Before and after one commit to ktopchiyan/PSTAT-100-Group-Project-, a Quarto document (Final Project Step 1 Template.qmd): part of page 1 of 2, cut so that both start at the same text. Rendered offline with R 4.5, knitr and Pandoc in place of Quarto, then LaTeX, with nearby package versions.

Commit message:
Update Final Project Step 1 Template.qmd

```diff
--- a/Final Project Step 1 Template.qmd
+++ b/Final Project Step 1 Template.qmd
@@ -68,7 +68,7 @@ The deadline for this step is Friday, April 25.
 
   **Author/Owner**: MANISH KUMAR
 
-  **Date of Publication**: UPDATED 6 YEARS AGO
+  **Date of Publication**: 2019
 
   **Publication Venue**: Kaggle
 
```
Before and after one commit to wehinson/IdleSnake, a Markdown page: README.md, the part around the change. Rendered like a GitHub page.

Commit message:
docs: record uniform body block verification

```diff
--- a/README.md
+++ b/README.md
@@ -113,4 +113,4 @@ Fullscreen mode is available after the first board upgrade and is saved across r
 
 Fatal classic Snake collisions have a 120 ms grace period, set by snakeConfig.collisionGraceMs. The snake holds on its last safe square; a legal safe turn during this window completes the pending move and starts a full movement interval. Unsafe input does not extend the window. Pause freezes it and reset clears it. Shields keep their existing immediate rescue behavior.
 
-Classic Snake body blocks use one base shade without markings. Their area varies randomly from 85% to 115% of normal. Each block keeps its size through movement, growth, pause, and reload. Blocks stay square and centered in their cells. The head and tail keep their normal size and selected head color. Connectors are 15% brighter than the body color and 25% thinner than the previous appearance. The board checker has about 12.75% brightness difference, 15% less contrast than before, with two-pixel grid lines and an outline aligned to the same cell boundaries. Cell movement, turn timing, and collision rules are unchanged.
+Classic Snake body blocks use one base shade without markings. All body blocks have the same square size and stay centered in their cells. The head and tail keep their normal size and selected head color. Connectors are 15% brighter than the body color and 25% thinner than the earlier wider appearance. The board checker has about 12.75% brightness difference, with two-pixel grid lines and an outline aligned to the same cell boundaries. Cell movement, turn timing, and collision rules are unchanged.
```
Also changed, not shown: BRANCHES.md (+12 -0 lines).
----------------
▶ **Activity**:
Every line in the entries above that mentions the word "README" must be shown.

▶ **Task answer**:
Before and after one commit to wehinson/IdleSnake, a Markdown page: README.md, the part around the change. Rendered like a GitHub page.
--- a/README.md
+++ b/README.md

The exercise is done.